START Supplied material

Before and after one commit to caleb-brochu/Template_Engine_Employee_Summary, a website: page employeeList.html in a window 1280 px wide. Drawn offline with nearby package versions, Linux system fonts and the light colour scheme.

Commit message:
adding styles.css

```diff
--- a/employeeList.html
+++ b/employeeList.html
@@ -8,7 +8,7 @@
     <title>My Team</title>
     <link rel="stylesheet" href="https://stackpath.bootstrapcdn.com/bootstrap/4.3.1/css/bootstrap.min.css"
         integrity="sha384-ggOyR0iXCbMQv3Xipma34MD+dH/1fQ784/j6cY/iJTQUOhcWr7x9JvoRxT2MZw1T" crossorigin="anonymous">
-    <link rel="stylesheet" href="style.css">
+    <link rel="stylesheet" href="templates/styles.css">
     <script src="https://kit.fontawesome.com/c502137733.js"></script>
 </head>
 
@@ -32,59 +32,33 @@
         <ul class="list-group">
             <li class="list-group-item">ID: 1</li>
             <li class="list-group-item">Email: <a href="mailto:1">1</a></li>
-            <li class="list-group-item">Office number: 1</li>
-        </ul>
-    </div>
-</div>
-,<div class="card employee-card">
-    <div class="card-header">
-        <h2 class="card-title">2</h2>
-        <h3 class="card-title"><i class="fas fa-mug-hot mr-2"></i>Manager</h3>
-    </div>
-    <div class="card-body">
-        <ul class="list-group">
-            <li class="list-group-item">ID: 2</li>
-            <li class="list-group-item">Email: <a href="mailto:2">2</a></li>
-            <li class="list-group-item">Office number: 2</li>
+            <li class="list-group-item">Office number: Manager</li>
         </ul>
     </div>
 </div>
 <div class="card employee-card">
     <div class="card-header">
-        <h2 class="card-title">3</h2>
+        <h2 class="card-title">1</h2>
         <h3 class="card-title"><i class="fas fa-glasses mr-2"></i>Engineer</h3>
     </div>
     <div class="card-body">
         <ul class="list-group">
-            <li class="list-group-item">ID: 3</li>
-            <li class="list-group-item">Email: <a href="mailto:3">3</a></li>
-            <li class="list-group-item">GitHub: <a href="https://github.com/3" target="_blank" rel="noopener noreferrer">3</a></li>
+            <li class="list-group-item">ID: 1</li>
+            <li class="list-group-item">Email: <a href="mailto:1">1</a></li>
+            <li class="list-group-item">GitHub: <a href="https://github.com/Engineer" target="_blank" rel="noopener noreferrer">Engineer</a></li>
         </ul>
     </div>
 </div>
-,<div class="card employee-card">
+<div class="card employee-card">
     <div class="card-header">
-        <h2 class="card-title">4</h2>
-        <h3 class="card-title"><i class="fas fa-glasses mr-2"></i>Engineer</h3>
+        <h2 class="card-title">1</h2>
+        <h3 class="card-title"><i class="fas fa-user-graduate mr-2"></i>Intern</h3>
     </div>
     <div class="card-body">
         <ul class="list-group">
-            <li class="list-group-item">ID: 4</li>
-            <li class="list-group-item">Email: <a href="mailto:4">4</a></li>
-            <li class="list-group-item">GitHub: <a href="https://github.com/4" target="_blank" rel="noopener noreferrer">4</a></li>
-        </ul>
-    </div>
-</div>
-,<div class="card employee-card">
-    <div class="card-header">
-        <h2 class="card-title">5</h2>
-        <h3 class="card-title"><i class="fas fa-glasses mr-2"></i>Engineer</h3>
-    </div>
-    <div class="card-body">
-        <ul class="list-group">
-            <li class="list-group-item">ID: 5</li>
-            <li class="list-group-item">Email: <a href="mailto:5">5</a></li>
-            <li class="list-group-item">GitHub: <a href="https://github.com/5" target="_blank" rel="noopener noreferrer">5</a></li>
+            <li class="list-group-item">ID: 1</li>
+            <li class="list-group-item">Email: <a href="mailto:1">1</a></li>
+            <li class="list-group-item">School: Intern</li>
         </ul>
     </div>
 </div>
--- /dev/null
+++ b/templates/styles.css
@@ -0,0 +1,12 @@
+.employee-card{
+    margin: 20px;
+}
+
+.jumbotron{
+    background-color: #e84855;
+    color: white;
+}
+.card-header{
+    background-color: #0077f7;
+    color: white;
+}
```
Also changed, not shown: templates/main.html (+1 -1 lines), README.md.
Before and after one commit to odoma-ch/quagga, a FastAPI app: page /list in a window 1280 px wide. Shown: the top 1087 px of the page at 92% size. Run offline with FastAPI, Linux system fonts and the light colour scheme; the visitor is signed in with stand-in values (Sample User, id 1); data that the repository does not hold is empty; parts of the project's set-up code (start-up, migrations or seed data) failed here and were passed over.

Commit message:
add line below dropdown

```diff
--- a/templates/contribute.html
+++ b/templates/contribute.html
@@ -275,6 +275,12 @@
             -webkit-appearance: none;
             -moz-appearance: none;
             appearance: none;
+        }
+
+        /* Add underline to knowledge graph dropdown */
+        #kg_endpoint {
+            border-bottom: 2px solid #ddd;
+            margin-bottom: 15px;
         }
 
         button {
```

END Supplied material

Task goal | Using the data above, output each line exactly.

Exercise solution |
Before and after one commit to caleb-brochu/Template_Engine_Employee_Summary, a website: page employeeList.html in a window 1280 px wide. Drawn offline with nearby package versions, Linux system fonts and the light colour scheme.

Commit message:
adding styles.css

```diff
--- a/employeeList.html
+++ b/employeeList.html
@@ -8,7 +8,7 @@
     <title>My Team</title>
     <link rel="stylesheet" href="https://stackpath.bootstrapcdn.com/bootstrap/4.3.1/css/bootstrap.min.css"
         integrity="sha384-ggOyR0iXCbMQv3Xipma34MD+dH/1fQ784/j6cY/iJTQUOhcWr7x9JvoRxT2MZw1T" crossorigin="anonymous">
-    <link rel="stylesheet" href="style.css">
+    <link rel="stylesheet" href="templates/styles.css">
     <script src="https://kit.fontawesome.com/c502137733.js"></script>
 </head>
 
@@ -32,59 +32,33 @@
         <ul class="list-group">
             <li class="list-group-item">ID: 1</li>
             <li class="list-group-item">Email: <a href="mailto:1">1</a></li>
-            <li class="list-group-item">Office number: 1</li>
-        </ul>
-    </div>
-</div>
-,<div class="card employee-card">
-    <div class="card-header">
-        <h2 class="card-title">2</h2>
-        <h3 class="card-title"><i class="fas fa-mug-hot mr-2"></i>Manager</h3>
-    </div>
-    <div class="card-body">
-        <ul class="list-group">
-            <li class="list-group-item">ID: 2</li>
-            <li class="list-group-item">Email: <a href="mailto:2">2</a></li>
-            <li class="list-group-item">Office number: 2</li>
+            <li class="list-group-item">Office number: Manager</li>
         </ul>
     </div>
 </div>
 <div class="card employee-card">
     <div class="card-header">
-        <h2 class="card-title">3</h2>
+        <h2 class="card-title">1</h2>
         <h3 class="card-title"><i class="fas fa-glasses mr-2"></i>Engineer</h3>
     </div>
     <div class="card-body">
         <ul class="list-group">
-            <li class="list-group-item">ID: 3</li>
-            <li class="list-group-item">Email: <a href="mailto:3">3</a></li>
-            <li class="list-group-item">GitHub: <a href="https://github.com/3" target="_blank" rel="noopener noreferrer">3</a></li>
+            <li class="list-group-item">ID: 1</li>
+            <li class="list-group-item">Email: <a href="mailto:1">1</a></li>
+            <li class="list-group-item">GitHub: <a href="https://github.com/Engineer" target="_blank" rel="noopener noreferrer">Engineer</a></li>
         </ul>
     </div>
 </div>
-,<div class="card employee-card">
+<div class="card employee-card">
     <div class="card-header">
-        <h2 class="card-title">4</h2>
-        <h3 class="card-title"><i class="fas fa-glasses mr-2"></i>Engineer</h3>
+        <h2 class="card-title">1</h2>
+        <h3 class="card-title"><i class="fas fa-user-graduate mr-2"></i>Intern</h3>
     </div>
     <div class="card-body">
         <ul class="list-group">
-            <li class="list-group-item">ID: 4</li>
-            <li class="list-group-item">Email: <a href="mailto:4">4</a></li>
-            <li class="list-group-item">GitHub: <a href="https://github.com/4" target="_blank" rel="noopener noreferrer">4</a></li>
-        </ul>
-    </div>
-</div>
-,<div class="card employee-card">
-    <div class="card-header">
-        <h2 class="card-title">5</h2>
-        <h3 class="card-title"><i class="fas fa-glasses mr-2"></i>Engineer</h3>
-    </div>
-    <div class="card-body">
-        <ul class="list-group">
-            <li class="list-group-item">ID: 5</li>
-            <li class="list-group-item">Email: <a href="mailto:5">5</a></li>
-            <li class="list-group-item">GitHub: <a href="https://github.com/5" target="_blank" rel="noopener noreferrer">5</a></li>
+            <li class="list-group-item">ID: 1</li>
+            <li class="list-group-item">Email: <a href="mailto:1">1</a></li>
+            <li class="list-group-item">School: Intern</li>
         </ul>
     </div>
 </div>
--- /dev/null
+++ b/templates/styles.css
@@ -0,0 +1,12 @@
+.employee-card{
+    margin: 20px;
+}
+
+.jumbotron{
+    background-color: #e84855;
+    color: white;
+}
+.card-header{
+    background-color: #0077f7;
+    color: white;
+}
```
Also changed, not shown: templates/main.html (+1 -1 lines), README.md.
Before and after one commit to odoma-ch/quagga, a FastAPI app: page /list in a window 1280 px wide. Shown: the top 1087 px of the page at 92% size. Run offline with FastAPI, Linux system fonts and the light colour scheme; the visitor is signed in with stand-in values (Sample User, id 1); data that the repository does not hold is empty; parts of the project's set-up code (start-up, migrations or seed data) failed here and were passed over.

Commit message:
add line below dropdown

```diff
--- a/templates/contribute.html
+++ b/templates/contribute.html
@@ -275,6 +275,12 @@
             -webkit-appearance: none;
             -moz-appearance: none;
             appearance: none;
+        }
+
+        /* Add underline to knowledge graph dropdown */
+        #kg_endpoint {
+            border-bottom: 2px solid #ddd;
+            margin-bottom: 15px;
         }
 
         button {
```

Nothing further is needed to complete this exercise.